A meditation on Luke 2:8-14
The two most important words in this passage are joy and peace.
Joy is an essential ingredient of true Christianity and prominent in the Bible. In the Psalms of David, we see the highest expressions of joy, based on God's protection, forgiveness, restoration and fellowship with Him. The Psalmist says that there is fullness of joy in God's presence (Psalms 16:11) and in reading and obeying His Word. In the Old Testament there are many occasions where God's people experience joy not only because of His blessings, such as victory, salvation and prosperity, but because of His very nature. They rejoice in the Lord their God because of His character of steadfast love, faithfulness, justice, strength, greatness and goodness. They give Him glory because He is their creator and King. There were times when the prophets proclaimed God's judgment and withdrawal of His presence from their midst which resulted in the loss of joy. Yet even in such situations the prophets continued to speak of a messianic age, when joy would again be dominant.
The passage in Luke and others in the New Testament speak of the messianic expectation in the birth, life, ministry, death and resurrection of Jesus Christ. The angel delivered God’s good news that a Savior had been born in the city of David. The birth of that holy child was the source of great joy. When Jesus preached about the kingdom of heaven it was always characterized by joy. The Apostle Paul speaks of joy as the fruit of the Spirit. It is a joy that will not go away even in affliction. This kind of joy perseveres despite suffering or even as a result of it. The apostles teach that Christians should rejoice that they have received the Word and believed in Christ. Paul himself rejoices and encourages others to rejoice with him that Christ is proclaimed. He is filled with joy because people's lives are changed, they grow in their faith, love each other and live and work together in harmony.
The source of joy is the fact that Christ came to save us by bringing peace between the Creator and His fallen creation. His work on the cross was the atoning sacrifice that brought us back into fellowship with God.
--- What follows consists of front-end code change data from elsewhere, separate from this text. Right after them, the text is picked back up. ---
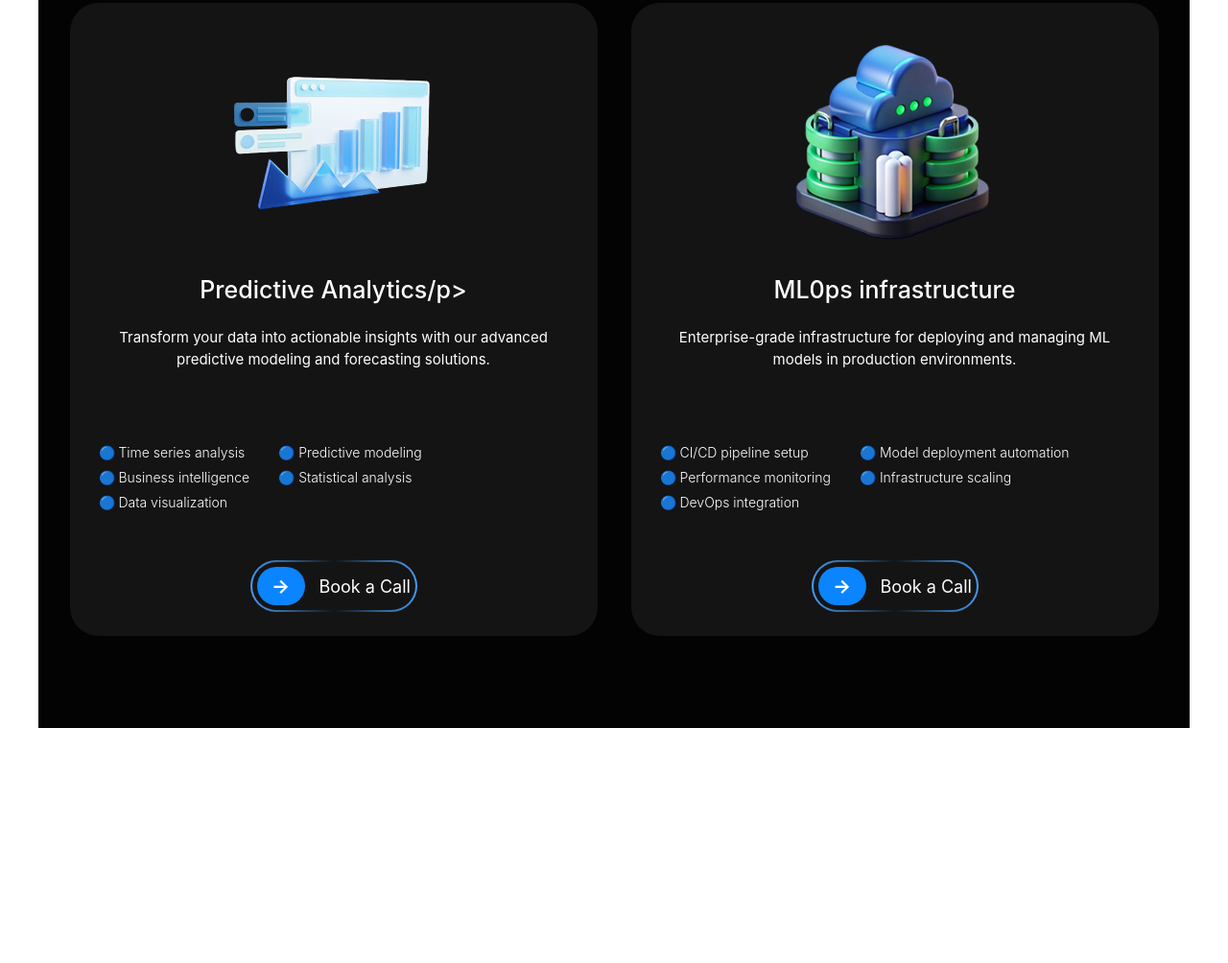
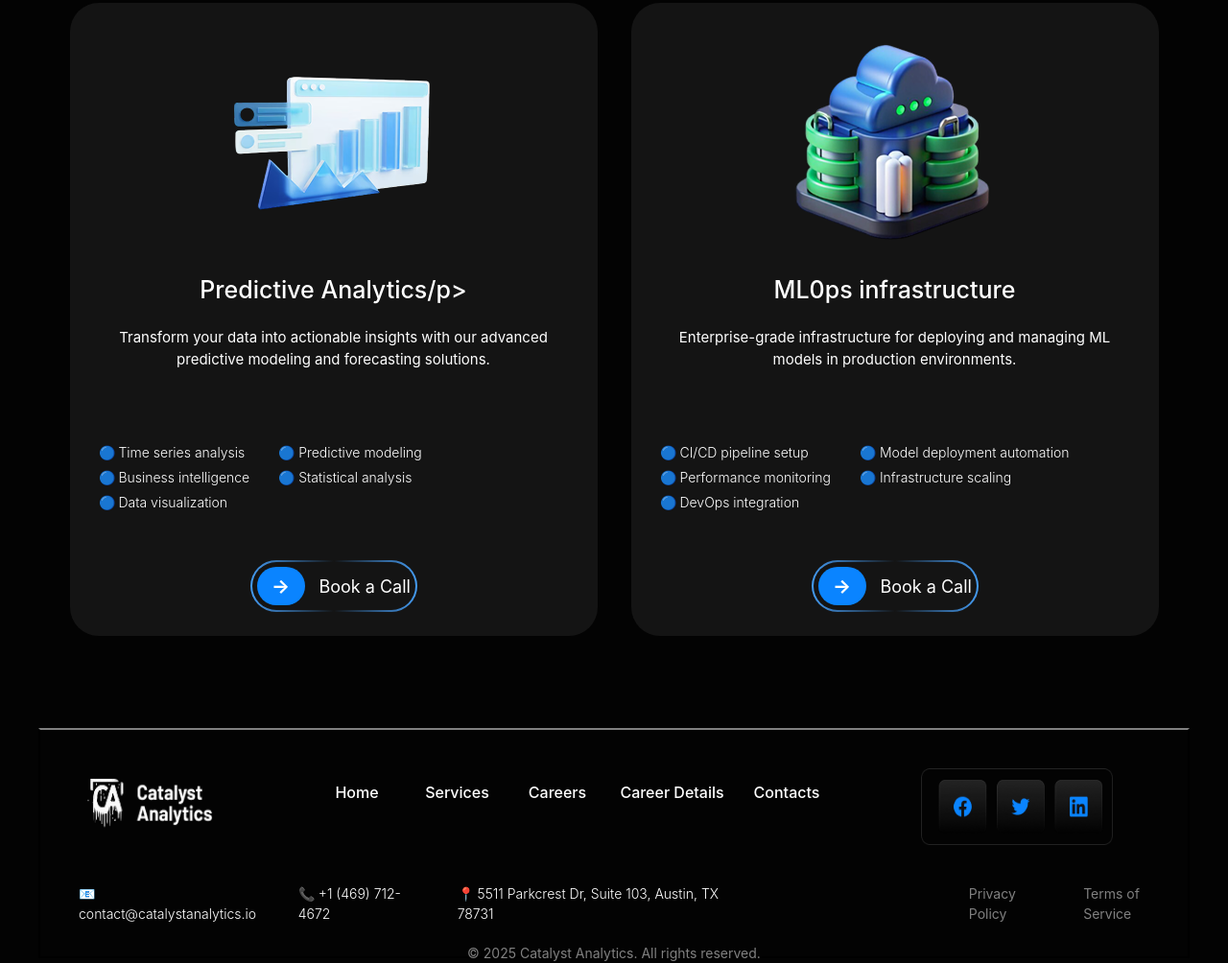
Before and after one commit to DBilol228/Week3examday, a website: page src/secondpage.html in a window 1280 px wide. Shown: the part 2151-3155 px from the top of the page at 96% size. Before the commit the page ends 2910 px from the top, so only its background shows below. Drawn offline with nearby package versions, Linux system fonts and the light colour scheme; files that its build step writes are made by us from their sources.

Commit message:
finshed page 2

```diff
--- a/src/secondpage.html
+++ b/src/secondpage.html
@@ -6,7 +6,7 @@
     <title>Document</title>
     <link rel="stylesheet" href="./output.css">
 </head>
-<body>
+<body class="bg-[#030303]">
       <div class="hidden lg:block max-w-[1200px] m-auto">
         <div class="w-[100%] h-[70px] bg-[#030303]">
             <div class="flex gap-[20px] pt-[3px]">
@@ -403,5 +403,66 @@
             </div>
         </div>
     </div>
+
+    <div class="hidden lg:block max-w-[1200px] m-auto">
+        <div class="w-[100%] h-[240px] bg-[#030303] border-2 border-t-[gray]">
+            <div class="flex gap-[20px]">
+                <img src="./images/Logo.png" class="mt-[40px] ml-[40px] w-[140px] h-[70px]" alt="LOGO">
+                <div class="mt-[50px] ml-[80px]">
+                    <a href="../index.html">
+                        <button class="text-[white] text-[16px] w-[100px] h-[30px] font-medium hover:text-[#0A84FF]">Home</button>
+                    </a>
+                    <a href="../src/secondpage.html">
+                        <button class="text-[white] text-[16px] w-[100px] h-[30px] font-medium hover:text-[#0A84FF]">Services</button>
+                    </a>
+                    <a href="../src/thirdpage.html">
+                        <button class="text-[white] text-[16px] w-[100px] h-[30px] font-medium hover:text-[#0A84FF]">Careers</button>
+                    </a>
+                    <a href="../src/fourthpage.html">
+                        <button class="text-[white] text-[16px] w-[130px] h-[30px] font-medium hover:text-[#0A84FF]">Career Details</button>
+                    </a>
+                    <a href="../src/fivethpage.html">
+                        <button class="text-[white] text-[16px] w-[100px] h-[30px] font-medium hover:text-[#0A84FF]">Contacts</button>
+                    </a>
+                </div>
+                <img src="./images/Sub Container.png" class="w-[200px] h-[80px] mt-[40px] ml-[70px]" alt="">
+            </div>
+            <div class="flex gap-[30px] mt-[40px] ml-[40px]">
+                <p class="text-[white] text-[14px] font-light">📧 contact@catalystanalytics.io</p>
+                <p class="text-[white] text-[14px] font-light">📞 +1 (469) 712-4672</p>
+                <p class="text-[white] text-[14px] font-light">📍 5511 Parkcrest Dr, Suite 103, Austin, TX 78731</p>
+                <p class="text-[gray] text-[14px] ml-[200px]">Privacy Policy</p>
+                <p class="text-[gray] text-[14px]">Terms of Service</p>
+            </div>
+            <p class="text-[gray] text-[14px] text-center mt-[20px]">© 2025 Catalyst Analytics. All rights reserved.</p>
+        </div>
+    </div>
+
+    <div class="lg:hidden max-w-[500px] m-auto">
+        <div class="w-[100%] h-[440px] bg-[#030303] border-2 border-t-[gray]">
+            <img src="./images/Logo.png" class="mx-auto mt-[30px]" alt="">
+            <div class="text-center mt-[20px]">
+                <a href="../index.html">
+                    <button class="text-[white] text-[16px] w-[100px] h-[30px] font-medium hover:text-[#0A84FF]">Home</button>
+                </a>
+                <a href="../src/secondpage.html">
+                    <button class="text-[white] text-[16px] w-[100px] h-[30px] font-medium hover:text-[#0A84FF]">Services</button>
+                </a>
+                <a href="../src/thirdpage.html">
+                    <button class="text-[white] text-[16px] w-[100px] h-[30px] font-medium hover:text-[#0A84FF]">Careers</button>
+                </a>
+                <a href="../src/fourthpage.html">
+                    <button class="text-[white] text-[16px] w-[130px] h-[30px] font-medium hover:text-[#0A84FF]">Career Details</button>
+                </a>
+                <a href="../src/fivethpage.html">
+                    <button class="text-[white] text-[16px] w-[100px] h-[30px] font-medium hover:text-[#0A84FF]">Contacts</button>
+                </a>
+            </div>
+                <p class="text-[white] text-[14px] font-light text-center mt-[20px]">📧 contact@catalystanalytics.io</p>
+                <p class="text-[white] text-[14px] font-light text-center mt-[10px]">📞 +1 (469) 712-4672</p>
+                <p class="text-[white] text-[14px] font-light text-center mt-[10px]">📍 5511 Parkcrest Dr, Suite 103, Austin, TX 78731</p>
+                <img src="./images/Sub Container.png" class="mt-[30px] mx-auto" alt="">
+        </div>
+    </div>
 </body>
 </html>
```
The word peace has always been used for the purpose of greeting people. The simplest definition would be “the absence of war” In the Old Testament, however, its meaning is much more complex and it holds a great deal of theological significance. In this context the meaning is “totality and completeness,” but the word also has different nuances such as “fulfillment, maturity, soundness, wholeness, harmony, tranquility, security, wellbeing, welfare, success, prosperity” and even more. This kind of peace is acquired by love of and obedience to the law. In some places, peace and righteousness are linked (Psalms 85:8, 10). God is the source and the giver of peace in all its fullness, therefore it is associated with divine presence (Numbers 6:26). There can be peace in the community only when there is harmony between God and His creatures, the result of which is safety and prosperity.
In the New Testament, God is referred to as the "God of peace" (Romans 15:33). Jesus gives a peace that is qualitatively different from the peace that world gives (John 14:27). Jesus Christ is the “mediator of peace” (Colossians 1:20, Romans 5:1). The good news of salvation is called "the gospel of peace" (Ephesians 6:15) because it reconciles believers to God and to one another. Peace, in its full dimensions, is the fulfillment of the Messianic expectation of God's people (Isaiah 9:6).
The shepherds heard the good news of the birth of a Savior. They believed and visited the newborn child, then returned praising God and spreading the news. Today we celebrate the coming of the Savior who reconciled us to God and to each other. As we become His children, He fills us with joy and peace through His Holy Spirit.
We are celebrating this unique birth that took place 2,000 years ago, but He is still present with us today. We celebrate Christmas while we continue struggling to overcome a pandemic that has impacted the whole world for about two years and have taken the life of many millions. We Armenians celebrate Christmas while still stricken by Azerbaijan’s aggression and its devastating impacts, loss of life and territories, and political turmoil in our homeland that continues to this day. Peace is absent in our personal life and in our communities. But I still believe that Christmas can remind us of Christ’s coming and His presence. His presence in our life and through our decisions and actions can bring joy and peace.
The Savior continues His ministry of reconciliation in our lives both through our worship at church and through all that we do at home and outside of our home, while performing our daily routines and facing our daily challenges. He is able and willing to be present in our lives offering freedom, as well as His gifts of joy and peace. He came into the world then and He is ready to come into your world today. Are you in the midst of a storm in your life? . . . looking for warmth in a cold dark night? . . . seeking serenity and a lasting calm? The Savior came to bring us the peace of God, a peace that the world cannot give, a peace that no power in all creation can take away from us (John 14:27).
Now may the Lord of peace himself give you peace at all times and in every way. The Lord be with all of you (2 Thessalonians 3:16).
Christos dzenav yev haydnetzav
Tsezee, mezee, medz avedis
Քրիստոս ծնաւ եւ յայտնեցաւ
Ձեզի, մեզի, Մեծ Աւետիս
- Rev. Hendrik Shanazarian
Minister to the Union